Passive managers have launched thousands of new products over the past decade in response to the inflow of investor capital. There are now more indices tracking various asset classes in the United States than there are publicly traded stocks.[2] Since January 2006, investors have put more than $1.4 trillion into passive vehicles while withdrawing $1.5 trillion from active mutual funds.[3] At the current growth rate, passive strategies would own all listed stocks by 2030.[4]


Everyone gets a trophy in these markets


Recent headwinds for active managers have included low volatility, price dispersion and a lack of differentiation between high-quality and low-quality names. Stock prices have generally risen regardless of a company's quality — the market has been handing out participation trophies — as companies have been rewarded simply for showing up. What usually happens is that a company's earnings are the essential ingredient for favorable stock prices, as investors expect the stocks of companies with positive earnings to outperform those with negative earnings over time. That is exactly what happened over the last decade — by a wide margin. The collective return of negative earners was -54.8% from 2006 to 2016, compared to a 106.6% gain for the positive earners over the same time period. But this trend has been neutralized over the past five years, as negative earners and positive earners have performed similarly (as shown in Exhibit 2). This is why the passive approach has outperformed in recent years and investors have not been rewarded for favoring one company over another. In other words, it hasn’t mattered what you’ve owned because just owning “the market” via a passive vehicle has provided strong returns. Interestingly, that trend has reversed in 2017, with positive earners outperforming negative earners through August, as shown in the bottom chart of Exhibit 2. 

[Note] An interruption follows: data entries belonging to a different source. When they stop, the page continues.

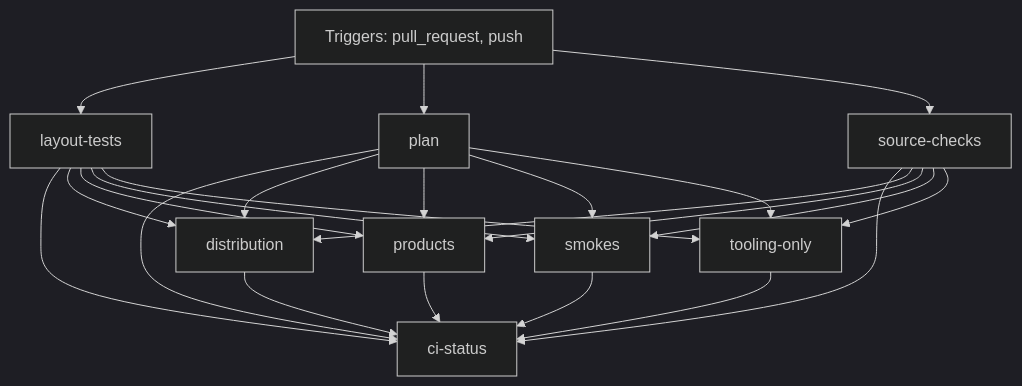
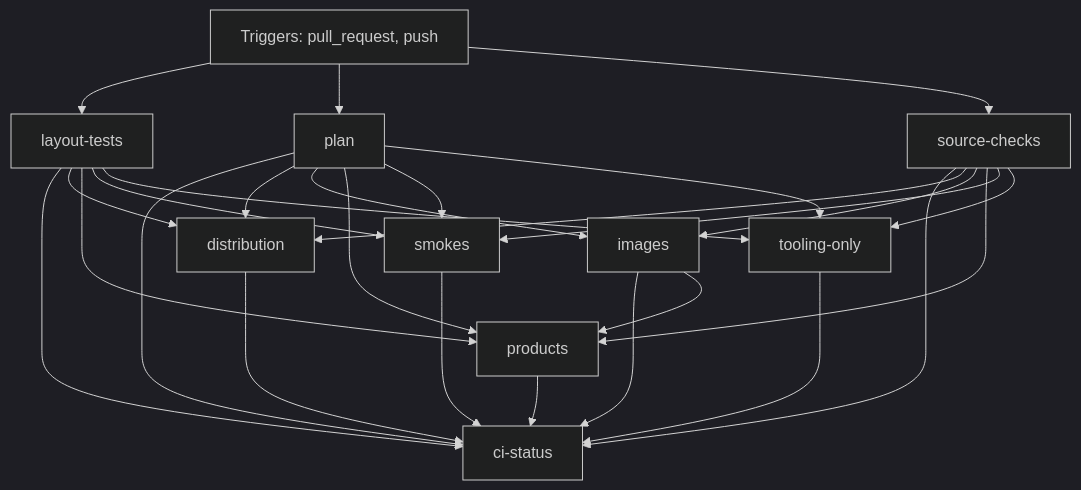
Before and after one commit to FrenchExDev2/QuietCli.PoSh: the diagram in docs/ci/github/script-companions-ci.md, drawn with Mermaid (dark theme). The commit also changed other lines of this file and 22 other files, not shown here.

```diff
--- a/docs/ci/github/script-companions-ci.md
+++ b/docs/ci/github/script-companions-ci.md
@@ -30,34 +32,39 @@
 ~~~mermaid
 flowchart TD
     event["Triggers: pull_request, push"]
     job_ci_status["ci-status"]
     job_distribution["distribution"]
+    job_images["images"]
     job_layout_tests["layout-tests"]
     job_plan["plan"]
     job_products["products"]
     job_smokes["smokes"]
     job_source_checks["source-checks"]
     job_tooling_only["tooling-only"]
     job_plan --> job_ci_status
     job_source_checks --> job_ci_status
     job_layout_tests --> job_ci_status
+    job_images --> job_ci_status
     job_products --> job_ci_status
     job_smokes --> job_ci_status
     job_tooling_only --> job_ci_status
     job_distribution --> job_ci_status
     job_plan --> job_distribution
     job_source_checks --> job_distribution
     job_layout_tests --> job_distribution
+    job_plan --> job_images
+    job_source_checks --> job_images
     event --> job_layout_tests
     event --> job_plan
     job_plan --> job_products
     job_source_checks --> job_products
     job_layout_tests --> job_products
+    job_images --> job_products
     job_plan --> job_smokes
     job_source_checks --> job_smokes
     job_layout_tests --> job_smokes
     event --> job_source_checks
     job_plan --> job_tooling_only
     job_source_checks --> job_tooling_only
     job_layout_tests --> job_tooling_only
 ~~~
```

Is history repeating itself?

Businessweek predicted the “death of equities” in a 1979 cover story that detailed how some investors had replaced stock allocations with nontraditional investments such as precious metals, fine art and even Pizza Hut and Kentucky Fried Chicken franchises after a decade of lackluster returns. While the story might seem provocative to us now, there was little love for the stock market in the 1970s. Stocks were abused that decade by runaway inflation, skyrocketing oil prices and persistently low returns, among other factors. The highest-quality bonds (triple-A rated) yielded upward of 11% in the 1970s, while equities returned 5.9% on an annualized basis, far below their long-term historical average of 10.4%.[5] We’re seeing similar sentiment in today’s markets, but instead of disliking stocks, investors are moving away from traditional active management and into passive investing.


Hindsight is 20/20 vision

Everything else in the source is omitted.